The xstat application creates plots that display features of various types of fin files. The data in the input file is partitioned into a number of bins, and then plotted as an x-y plot according to the type of plots you request.

The graphical user interface for xstat includes the following elements.


Exit xstat.


The name of the crystal.


The directory containing the input file.

Input File

The input file can be a fin, df(1+2,3+4), df(1,2), df(3,4), or a phase file.

Number of bins

The number of bins in which to sort the data in the input file.

What to graph

Six types of plots are available with xstat. Click on one or more of the following buttons to choose the type of plot.

Graph It

Press this button when you have selected one or more types of graphs and xstat will pop up canvases for viewing the plots.


On the popup window for the plots are menu buttons for plot properties and for printing a plot. Beside the properties button is a text entry line. The items on the properties button all use the text entry line for input of a number or text label to be written on the plot.

The properties menu items are:

Set Xmin

Set the lower limit on X for the plot's x-axis.

Set Xmax

Set the upper limit on X for the plot's x-axis.

Set Ymin

Set the lower limit on Y for the plot's y-axis.

Set Ymax

Set the lower limit on Y for the plot's y-axis.

Set # X divisions

Set the number of labeled tick marks for the plot's x-axis.

Set # Y divisions

Set the number of labeled tick marks for the plot's y-axis.

Set # X minor divisions

Set the number of minor tick marks for the plot's

Set # Y minor divisions

Set the number of minor tick marks for the plot's y-axis.

Set X label

Set the text label for the X axis.

Set X label Size (points)

Set the X label size in points.

Set Y label

Set the text label for the Y axis.

Set Y label Size (points)

Set the Y label size in points.

Set Title

Set the text label for the plot title.

Set Title Size (points)

Set the Title size in points.

Beside the print menu button is a text entry line containing the name of a printer or the name of a file in which to store a PostScript version of a plot. The print menu items are:

Print to postscript printer

Send the plot to a PostScript printer.

Print to postscript file

Send the PostScript for the plot to a file.


The xmin is set as default, but once other options are chosen the xmin button doesn't toggle and will sometimes crash your machine. (This happens in xmerge also.)





This is the top-level application for xtalview; it used to start other applications and allows you to create and edit crystals and projects.




xtalmgr is used to start the other xtalview applications.

It allows creating, editing and deleting crystals.

Projects can be organized using the project feature--all data related to the same project can be grouped into a project.

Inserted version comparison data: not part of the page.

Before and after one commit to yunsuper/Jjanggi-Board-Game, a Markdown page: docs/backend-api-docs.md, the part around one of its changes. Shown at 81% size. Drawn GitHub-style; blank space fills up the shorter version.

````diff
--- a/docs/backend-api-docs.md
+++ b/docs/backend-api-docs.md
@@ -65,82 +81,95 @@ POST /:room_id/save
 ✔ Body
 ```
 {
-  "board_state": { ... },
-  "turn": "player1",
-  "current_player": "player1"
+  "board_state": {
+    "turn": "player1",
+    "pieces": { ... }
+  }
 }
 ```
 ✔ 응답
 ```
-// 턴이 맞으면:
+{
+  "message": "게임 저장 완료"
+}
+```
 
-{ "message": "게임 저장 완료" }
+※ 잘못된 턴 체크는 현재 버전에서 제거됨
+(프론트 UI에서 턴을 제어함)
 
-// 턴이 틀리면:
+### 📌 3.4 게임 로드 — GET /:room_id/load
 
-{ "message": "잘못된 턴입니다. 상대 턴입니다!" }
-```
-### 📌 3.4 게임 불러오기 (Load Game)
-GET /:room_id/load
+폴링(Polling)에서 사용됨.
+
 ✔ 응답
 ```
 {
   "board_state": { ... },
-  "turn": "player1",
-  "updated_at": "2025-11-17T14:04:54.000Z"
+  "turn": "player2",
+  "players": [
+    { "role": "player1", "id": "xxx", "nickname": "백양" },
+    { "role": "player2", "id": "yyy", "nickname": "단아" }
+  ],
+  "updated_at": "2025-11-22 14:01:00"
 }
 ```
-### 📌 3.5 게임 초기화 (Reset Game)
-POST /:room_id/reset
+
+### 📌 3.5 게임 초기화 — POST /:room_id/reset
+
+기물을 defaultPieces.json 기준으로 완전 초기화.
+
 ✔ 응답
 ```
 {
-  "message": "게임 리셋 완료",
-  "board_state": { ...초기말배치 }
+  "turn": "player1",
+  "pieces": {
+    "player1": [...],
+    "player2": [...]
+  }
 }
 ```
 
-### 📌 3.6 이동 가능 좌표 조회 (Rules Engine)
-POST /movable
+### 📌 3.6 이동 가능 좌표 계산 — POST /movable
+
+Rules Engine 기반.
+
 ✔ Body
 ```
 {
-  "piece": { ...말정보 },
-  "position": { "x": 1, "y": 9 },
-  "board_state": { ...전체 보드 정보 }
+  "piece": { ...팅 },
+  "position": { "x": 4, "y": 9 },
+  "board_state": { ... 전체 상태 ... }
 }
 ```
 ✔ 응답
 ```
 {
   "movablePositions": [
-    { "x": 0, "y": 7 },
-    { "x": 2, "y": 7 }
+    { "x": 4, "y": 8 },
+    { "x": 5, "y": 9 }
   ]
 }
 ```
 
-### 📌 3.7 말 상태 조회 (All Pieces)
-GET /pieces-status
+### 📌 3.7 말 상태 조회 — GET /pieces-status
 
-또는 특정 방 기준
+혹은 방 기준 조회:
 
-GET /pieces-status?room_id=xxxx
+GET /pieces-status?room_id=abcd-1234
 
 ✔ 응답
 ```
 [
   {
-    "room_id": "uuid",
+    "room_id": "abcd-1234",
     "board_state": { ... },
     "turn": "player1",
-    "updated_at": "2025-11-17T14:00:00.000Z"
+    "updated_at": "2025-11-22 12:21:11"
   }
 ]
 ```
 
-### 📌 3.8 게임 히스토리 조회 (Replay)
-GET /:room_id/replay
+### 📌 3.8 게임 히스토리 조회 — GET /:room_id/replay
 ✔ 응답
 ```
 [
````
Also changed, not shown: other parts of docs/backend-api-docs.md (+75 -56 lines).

File filters are used to help the user weed through the usual forest of files.

Autonaming can be used to make up a sensible name for an output file from one or two input files.

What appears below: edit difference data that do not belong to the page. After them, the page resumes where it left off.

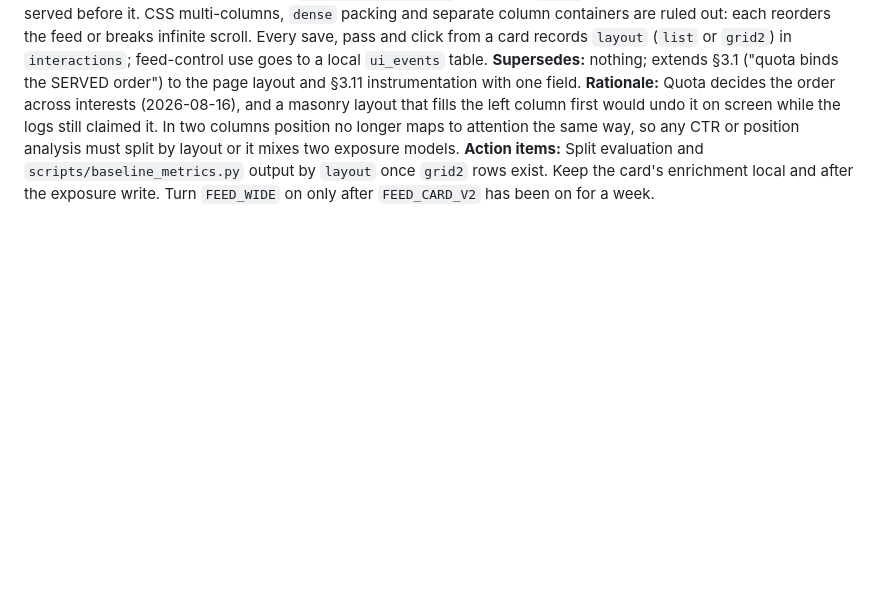
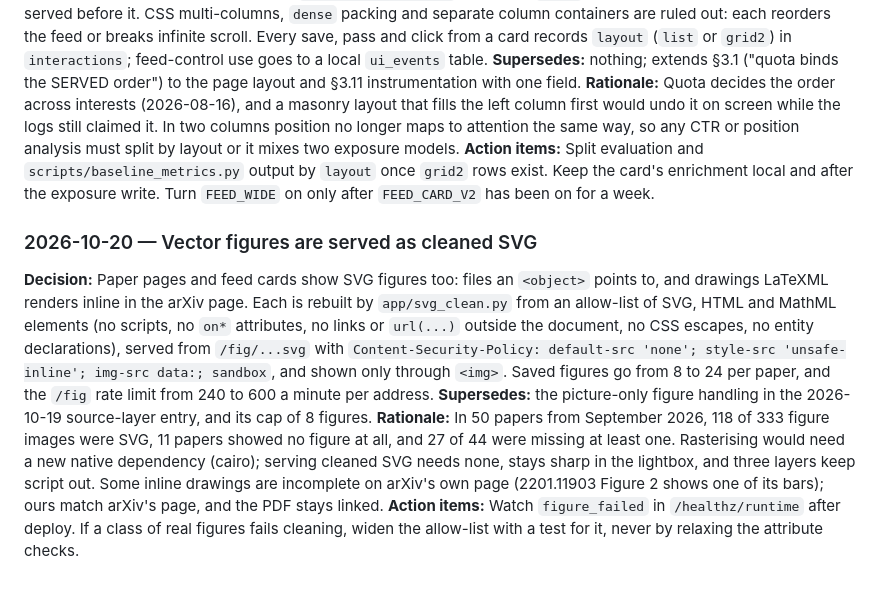
Before and after one commit to siddhm11/ResearchIT-priv, a Markdown page: docs/research/06-Deep-Research-Verdict.md, the part around the change. Drawn GitHub-style; blank space fills up the shorter version.

Commit message:
docs: record vector figures, the 24-figure cap and the figure rate limit
CURRENT-STATE's figure row now covers SVG files and inline drawings, how
they are cleaned and served, reduced-scale JPEG decoding, the 24-figure cap,
the 600-a-minute limit and the hidden broken figure. Doc 06 logs serving
cleaned SVG instead of rasterising (no native dependency, three layers keep
script out) with the 50-paper measurement behind it.

Co-Authored-By: Claude Opus 5.5 <noreply@anthropic.com>

```diff
--- a/docs/research/06-Deep-Research-Verdict.md
+++ b/docs/research/06-Deep-Research-Verdict.md
@@ -744,3 +744,24 @@ two exposure models.
 `layout` once `grid2` rows exist. Keep the card's enrichment local and after
 the exposure write. Turn `FEED_WIDE` on only after `FEED_CARD_V2` has been on
 for a week.
+
+### 2026-10-20 — Vector figures are served as cleaned SVG
+**Decision:** Paper pages and feed cards show SVG figures too: files an
+`<object>` points to, and drawings LaTeXML renders inline in the arXiv page.
+Each is rebuilt by `app/svg_clean.py` from an allow-list of SVG, HTML and
+MathML elements (no scripts, no `on*` attributes, no links or `url(...)` outside
+the document, no CSS escapes, no entity declarations), served from `/fig/...svg`
+with `Content-Security-Policy: default-src 'none'; style-src 'unsafe-inline';
+img-src data:; sandbox`, and shown only through `<img>`. Saved figures go from 8
+to 24 per paper, and the `/fig` rate limit from 240 to 600 a minute per address.
+**Supersedes:** the picture-only figure handling in the 2026-10-19 source-layer
+entry, and its cap of 8 figures.
+**Rationale:** In 50 papers from September 2026, 118 of 333 figure images were
+SVG, 11 papers showed no figure at all, and 27 of 44 were missing at least one.
+Rasterising would need a new native dependency (cairo); serving cleaned SVG
+needs none, stays sharp in the lightbox, and three layers keep script out.
+Some inline drawings are incomplete on arXiv's own page (2201.11903 Figure 2
+shows one of its bars); ours match arXiv's page, and the PDF stays linked.
+**Action items:** Watch `figure_failed` in `/healthz/runtime` after deploy. If a
+class of real figures fails cleaning, widen the allow-list with a test for it,
+never by relaxing the attribute checks.
```
Also changed, not shown: docs/CURRENT-STATE.md (+1 -1 lines).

A history of commands is kept to simplify repetitive actions and to keep track of what you've done.

Environment Variables

xtalmgr needs the environment variable XTALVIEWHOME and CRYSTALDATA. It sets the variables PWD and CRYSTAL as it operates.

Main Window


Quits after asking if that's what you really want.


The name/title/label of the current project is listed here. This is followed by an Edit button that pops up the Project Edit window. A pull-down setting button is at the end of the line that lets you set the current project from the list of all defined projects.


The current crystal. Use the Edit button to edit the crystal database file. Use the pull-down setting button to set the crystal from the list of defined crystals.


The current directory. Entering <CR> will change to that directory and update the file listings.


A pull-down menu that contains all the window-based applications available. Setting one of these updates the command line and the file filters. If a filename can be added on the command line, the appropriate filter will be set and all the files matching it will be listed. If no file argument is needed, then the filter is left blank and no files are listed.


These are non-window-based programs that can be used as filters and to provide some functions not available in the window-based applications. All the options should be specified on the command line as no other method is provided for entering data.


The current command line is displayed here. xtalview applications are set up so that the command arguments are almost always optional filenames for the input[s] and output. It follows all the usual UNIX conventions. To generate the command line, do the following:

  1. Select an application.
  2. Select input and output arguments.
  3. Press Add Args.
  4. Press Run Command.
The command can also be set by picking a line in the history window.

List Files

Push this button to list all the files in the current directory using the file filters.

Auto Name Output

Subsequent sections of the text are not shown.